Unfortunately, despite the research supporting it (click for books, research, and articles on neurofeedback), most insurance companies offer limited, if any, reimbursement, although the situation is improving. Given that, I read with interest The Detroit News’ recent article “Westland Parents Secure Autism-Related Aid”. Looking to make neurofeedback treatment more financially accessible for his children as well as other children on the autism spectrum, father Neil Carrick formed an organization that raised funds and looked for a provider that would provide a group rate. End result? Carrick’s organization will provide 30 children with up to 20 weeks of neurofeedback. Impressive!
ScienceDaily.com reports that University of London researchers have found the “First Direct Evidence of Neuroplastic Changes Following Brainwave Training”. This is a major step forward in recognizing the signficant benefits that can be achieved through neurofeedback therapy. The researchers found that “[r]emarkably, these after-effects are comparable in magnitude to those observed following interventions with artificial forms of brain stimulation involving magnetic or electrical pulses.” Continue reading →
Exposure on the internet is important. Biofeedback has really been used for years in treating chronic pain successfully. EEG neurofeedback is an additional biofeedback modality for pain treatment. Continue reading →
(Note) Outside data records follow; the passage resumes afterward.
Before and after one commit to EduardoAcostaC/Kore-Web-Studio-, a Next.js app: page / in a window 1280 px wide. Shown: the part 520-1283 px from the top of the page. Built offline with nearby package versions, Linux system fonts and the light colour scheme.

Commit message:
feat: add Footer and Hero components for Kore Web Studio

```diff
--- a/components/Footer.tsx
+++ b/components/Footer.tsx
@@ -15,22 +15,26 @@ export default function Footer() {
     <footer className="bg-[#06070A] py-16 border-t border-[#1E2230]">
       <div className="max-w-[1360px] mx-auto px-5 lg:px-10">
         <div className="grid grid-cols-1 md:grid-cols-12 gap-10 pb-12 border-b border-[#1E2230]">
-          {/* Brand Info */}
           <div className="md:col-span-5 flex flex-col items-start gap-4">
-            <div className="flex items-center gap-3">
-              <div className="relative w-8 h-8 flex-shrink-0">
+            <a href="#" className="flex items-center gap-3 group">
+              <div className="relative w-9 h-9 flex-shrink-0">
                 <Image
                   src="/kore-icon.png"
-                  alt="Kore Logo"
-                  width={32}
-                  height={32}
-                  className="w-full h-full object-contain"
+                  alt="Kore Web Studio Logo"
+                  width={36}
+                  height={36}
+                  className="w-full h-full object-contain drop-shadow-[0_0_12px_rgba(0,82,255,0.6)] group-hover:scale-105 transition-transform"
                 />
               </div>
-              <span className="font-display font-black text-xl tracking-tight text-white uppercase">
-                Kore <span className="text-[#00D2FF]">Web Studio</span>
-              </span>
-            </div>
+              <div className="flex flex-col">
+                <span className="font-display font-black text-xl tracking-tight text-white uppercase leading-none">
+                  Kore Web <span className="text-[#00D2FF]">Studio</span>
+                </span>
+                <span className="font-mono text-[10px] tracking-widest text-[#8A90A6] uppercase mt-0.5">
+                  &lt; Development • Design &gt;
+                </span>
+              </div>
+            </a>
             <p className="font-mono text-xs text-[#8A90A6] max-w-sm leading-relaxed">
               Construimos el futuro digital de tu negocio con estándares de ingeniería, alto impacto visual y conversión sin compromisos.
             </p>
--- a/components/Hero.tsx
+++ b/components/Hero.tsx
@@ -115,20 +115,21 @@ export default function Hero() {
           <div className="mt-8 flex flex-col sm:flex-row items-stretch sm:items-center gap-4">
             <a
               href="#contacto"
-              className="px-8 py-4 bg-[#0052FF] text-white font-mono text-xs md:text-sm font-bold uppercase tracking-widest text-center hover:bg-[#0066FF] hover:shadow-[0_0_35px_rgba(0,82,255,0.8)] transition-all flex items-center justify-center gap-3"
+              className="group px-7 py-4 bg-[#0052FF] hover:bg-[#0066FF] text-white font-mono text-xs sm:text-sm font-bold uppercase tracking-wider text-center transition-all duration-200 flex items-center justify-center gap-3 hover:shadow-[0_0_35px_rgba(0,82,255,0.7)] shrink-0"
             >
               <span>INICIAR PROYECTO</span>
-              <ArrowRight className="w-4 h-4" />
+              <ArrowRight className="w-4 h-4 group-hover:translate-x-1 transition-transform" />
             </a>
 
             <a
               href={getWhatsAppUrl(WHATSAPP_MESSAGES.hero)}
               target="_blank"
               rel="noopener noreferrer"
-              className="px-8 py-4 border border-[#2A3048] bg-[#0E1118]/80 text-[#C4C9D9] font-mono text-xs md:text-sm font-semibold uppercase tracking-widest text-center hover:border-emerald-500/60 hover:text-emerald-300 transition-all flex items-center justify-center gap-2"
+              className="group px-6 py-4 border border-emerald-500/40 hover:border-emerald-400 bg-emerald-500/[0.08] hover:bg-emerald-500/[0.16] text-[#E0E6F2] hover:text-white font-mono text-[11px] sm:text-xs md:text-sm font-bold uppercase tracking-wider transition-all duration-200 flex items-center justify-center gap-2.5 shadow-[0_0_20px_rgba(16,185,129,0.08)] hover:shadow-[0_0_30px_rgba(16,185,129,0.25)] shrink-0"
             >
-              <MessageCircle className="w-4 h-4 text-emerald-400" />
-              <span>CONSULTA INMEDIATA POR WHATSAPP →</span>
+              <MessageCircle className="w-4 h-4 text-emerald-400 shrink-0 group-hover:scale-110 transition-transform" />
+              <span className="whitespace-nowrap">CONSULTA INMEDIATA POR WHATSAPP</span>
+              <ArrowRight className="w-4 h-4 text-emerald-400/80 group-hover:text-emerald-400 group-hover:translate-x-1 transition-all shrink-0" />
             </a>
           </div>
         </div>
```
When someone is diagnosed with Alzheimer’s, it appears to be a “sentence.” I’m doing a lot of research in this arena recently. Of course, from a holistic perspective – not from a conventional medicine perspective. I think there’s reason to think the problem can often be reversed.
In fact, there’s a lot of research (go search Pubmed from NIH that lists most published research) that there are several key factors that may play a role, such as excessive homocysteine levels, heavy metals that contribute to brain protein problems, and excessive inflammation affecting the brain and many of the brain processes.
I don’t see any conventional medicine that has done a good job of targeting those underlying mechanisms. These are usually multi-system problems. Why not offer chelation for metals accumulation? Chelation is not practiced by conventional medicine, though it’s available through alternative doctors. But who’s going to do it – until the rest of the doctors say it’s OK? Perhaps that is coming to the research arena, but it’s available from alternative medicine now. Continue reading →